Wis. Stat. § 813.125 – Civil Harassment

  1. Introduction

    A WMC victim may seek a restraining order where he or she is continually harassed by an individual, regardless of their relationship with that individual (e.g. regardless of whether they are “household members”).

  2. Summary of Statutes

    1. Types of harassment

Restraining orders are available for the following kinds of harassment:

      • Striking, shoving, kicking or otherwise subjecting another person to physical contact; abuse, sexual assault, or stalking; or attempting or threatening to do the same; or

      • Engaging in a course of conduct or repeatedly committing acts which harass or intimidate another person and which serve no legitimate purpose.

    2. Types of orders

      • A temporary order may be granted by a judge or circuit court commissioner if s/he finds reasonable grounds to believe that the abuser has intentionally harassed or intimidated the victim. The temporary order lasts for 14 days or until the full court hearing. Notice does not need to be given to the perpetrator before the judge may issue the temporary restraining order.

      • A final harassment restraining order or injunction, can be granted only after a full court hearing where the victim and abuser both get a chance to tell their sides of the story. If granted, a final harassment restraining order may last for up to 4 years.

    3. Process

      Petitioner files a petition identifying the aggressor and the conduct. There are forms available for filing at county courthouses. A judge or commissioner may issue a temporary restraining order upon filing of the petition, which is then served on respondent. Otherwise the petition is served on respondent and a full court hearing is held to assess the need for a permanent injunction.

    4. Effect

      Either order may order the perpetrator to avoid contacting or causing any person other than a party’s attorney or law enforcement officer to contact the victim without the victim’s consent, to case or avoid the harassment of another person, and/or to avoid the victim’s residence.
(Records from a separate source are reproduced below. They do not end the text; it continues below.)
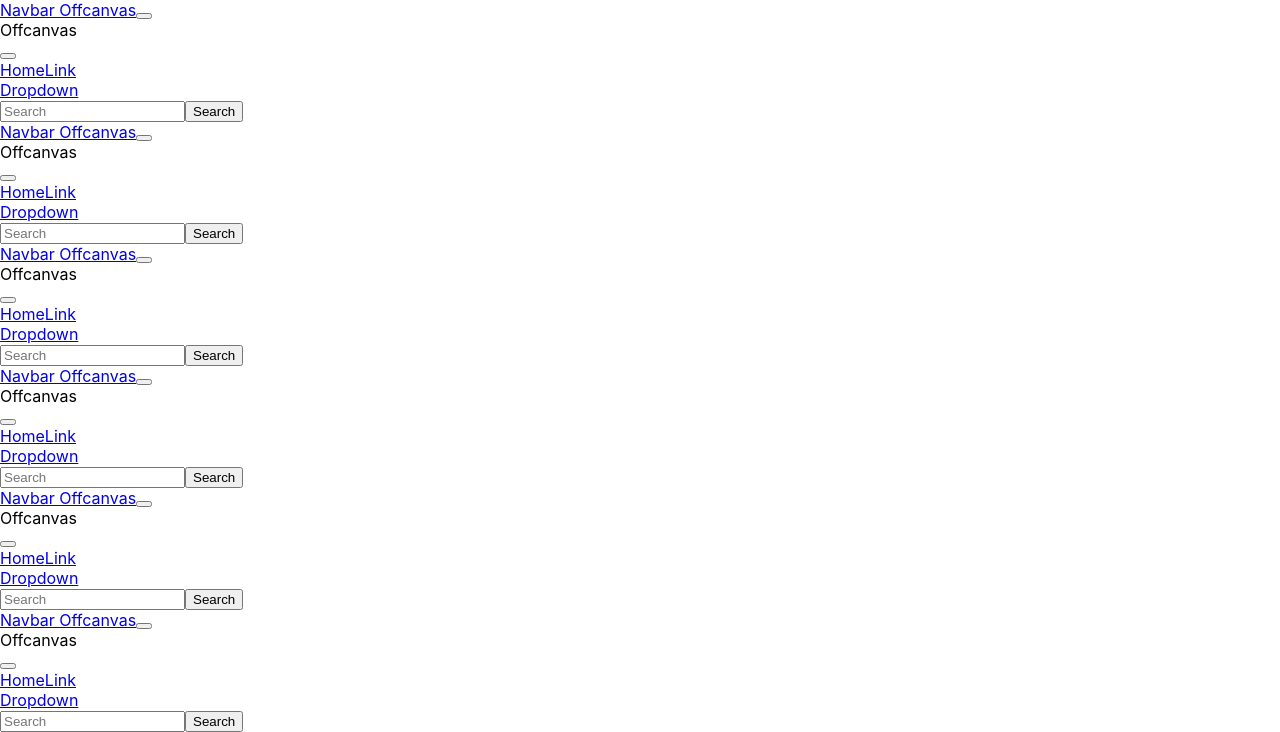
Repository: shikubro90/Shopifal
Page: /
An editor plug-in stored every save of this project. The page is shown before and after the next save, followed by the edit.
The browser window is 1280 px wide. The pictures show the whole page.
The project was rebuilt for these pictures with package versions that can differ from the ones it lists, and the page was loaded fresh each time.

Above is the page before, as saved 2022-05-19 01:53:53.

After the next save:
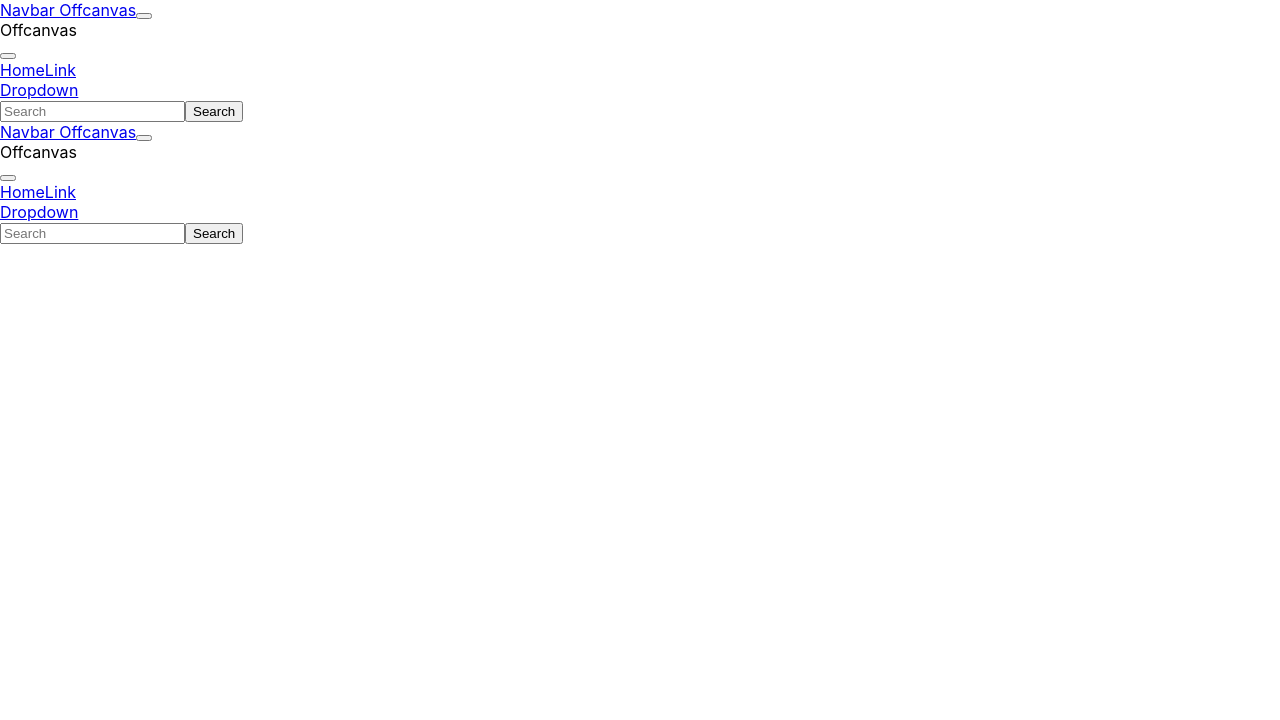
Saved 15 s later.
--- a/src/components/Shopifal/snippet/Header.jsx
+++ b/src/components/Shopifal/snippet/Header.jsx
@@ -7,7 +7,7 @@ const Header = () => {
 
     return (
         <>
-  {[false, 'sm', 'md', 'lg', 'xl', 'xxl'].map((expand) => (
+  {[false, 'sm'].map((expand) => (
     <Navbar key={expand} bg="light" expand={expand} className="mb-3">
       <Container fluid>
         <Navbar.Brand href="#">Navbar Offcanvas</Navbar.Brand>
  3. Cases

    1. Welytok v. Ziolkowski, 752 N.W.2d 359 (Wis. App. 2008)

      • Procedural Posture: Appeal from order of injunction.

      • Law: Wis. Stat. § 813.125

      • Facts: Defendant lost in the bidding on a piece of property successfully purchased by plaintiff. In response, defendant yelled at plaintiff in a bar, called reporters and told them she was changing her name to avoid her past (a disciplinary action eight years before), sent various obnoxious emails to her husband, boss and colleagues, and showed up at an event she was promoting with flyers about the disciplinary action. Plaintiff filed for and was granted an injunction against the harassment.

      • Outcome: The appellate court affirmed the injunction. While recognizing that it was required to be deferential to the trial court, the appellate court also found Defendant’s arguments lacking on the merits.

      • Special Notes:

        • Appeals from decisions to grant or deny injunctions are difficult to win because appellate courts heavily defer to the trial court’s decision.

        • The legitimate purpose that excuses what might otherwise be harassing conduct must exist at the time of the incident. The court rejected respondent’s attempts to “manufacture a legitimate purpose” after the fact.

        • The court had no difficulty defining conduct as harassment even though there was only one contact directly between defendant and plaintiff (the others were various attempts to embarrass her with others). Thus, a defendant’s communications with third parties still constitute harassment against the victim.

    2. Elston v. Zoellick, 351 Wis. 2d 681 (Wis. Ct. App. 2013)

      • Procedural Posture: Appeal from an order of injunction.

      • Law: Wis. Stat. § 813.125

      • Facts: Defendant was a patron at a restaurant at which plaintiff worked, and began frequenting the restaurant nearly every day plaintiff worked and inquired when she was not his server. He began to drive past her home, and inquired about plaintiff’s dating life. He followed her to her new job, and at one point, drove past her place of work six times in a 30 to 40 minute period. Plaintiff filed for and was granted an injunction, and the circuit court imposed geographical restrictions on defendant. Defendant argued on appeal that the geographic restrictions were too broad because a large swathe of his home town and a nearby town were off-limits to him.

      • Outcome: The appellate court affirmed the injunction. It found that defendant had repeatedly demonstrated that he would not abide by narrowly tailored orders, and in fact, had violated previous injunctions, and therefore a significant geographic restriction was necessary to provide plaintiff with a margin of territorial safety.